Onesie, that loose-fitting one-piece suit that inexplicably made it from infants to adult leisure wear, has polled as people’s favourite word in a Macquarie Dictionary ballot of new words deemed to have made it into broad public currency.
And infovore, the phrase coined to describe a person addicted to the 24/7 rush of digital information, has been named the dictionary’s word of 2013.
Every year a panel of wordsmiths select words from the Australian lexicon, often plundered from the internet and pop culture, for inclusion in the dictionary’s online version.
Of those new words in popular usage last year, the five-member committee including the dictionary’s editor Susan Butler favoured the noun infovore.
A compression of the words information and herbivore or carnivore, it suggests a feeder of information who achieves instant gratification from discovering on their smart phone immediately what they want to know.

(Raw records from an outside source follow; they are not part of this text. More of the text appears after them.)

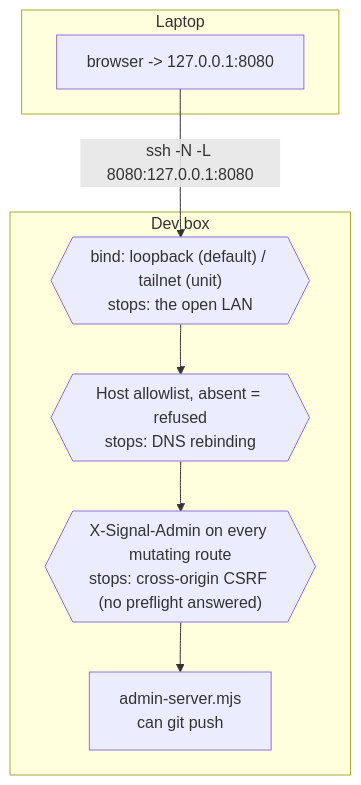
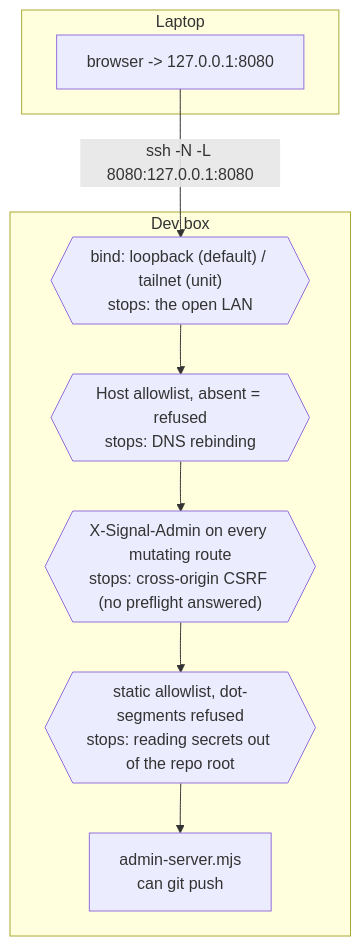
Before and after one commit to hyphen8d/signal: the first of 3 diagrams in CLAUDE.md, drawn with Mermaid. The commit also changed other lines of this file and 4 other files, not shown here.

````diff
--- a/CLAUDE.md
+++ b/CLAUDE.md
@@ -127,13 +128,14 @@
 ```mermaid
 flowchart TB
     subgraph laptop [Laptop]
         B[browser -> 127.0.0.1:8080]
     end
     subgraph box [Dev box]
         G1{{"bind: loopback (default) / tailnet (unit)<br/>stops: the open LAN"}}
         G2{{"Host allowlist, absent = refused<br/>stops: DNS rebinding"}}
         G3{{"X-Signal-Admin on every mutating route<br/>stops: cross-origin CSRF (no preflight answered)"}}
+        G4{{"static allowlist, dot-segments refused<br/>stops: reading secrets out of the repo root"}}
         S[admin-server.mjs<br/>can git push]
     end
-    B -->|ssh -N -L 8080:127.0.0.1:8080| G1 --> G2 --> G3 --> S
+    B -->|ssh -N -L 8080:127.0.0.1:8080| G1 --> G2 --> G3 --> G4 --> S
 ```
````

‘‘It’s common enough that there is a joke version of infovore called info-whore which is a good indication of frequency,’’ Butler said.
An honourable mention went to firescape, which means to landscape with the possibility of bushfire in mind.
‘‘There is a sense that the lexicon is expanding with the expanding significance and intensity of bushfires in our lives,’’ Butler said.
Cli-fi, a genre of science fiction based on the premise that climate change fundamentally changes the way human beings live, was also runner-up. Mummy porn, erotic fiction targeted at women, was recently included in the sixth print edition of the Macquarie Dictionary, owing its inclusion to the bestseller Fifty Shades of Grey.
Fashion has given us the fingerless hobo gloves, and the burkini, bikinis designed for Muslim women. But it was the onesie that was voted by the dictionary’s readers as the most popular phrase of the past year. It’s a noun meaning a loose fitting one piece suit, usually of stretch fabric, gathered at the wrists and ankles and loose at the crotch.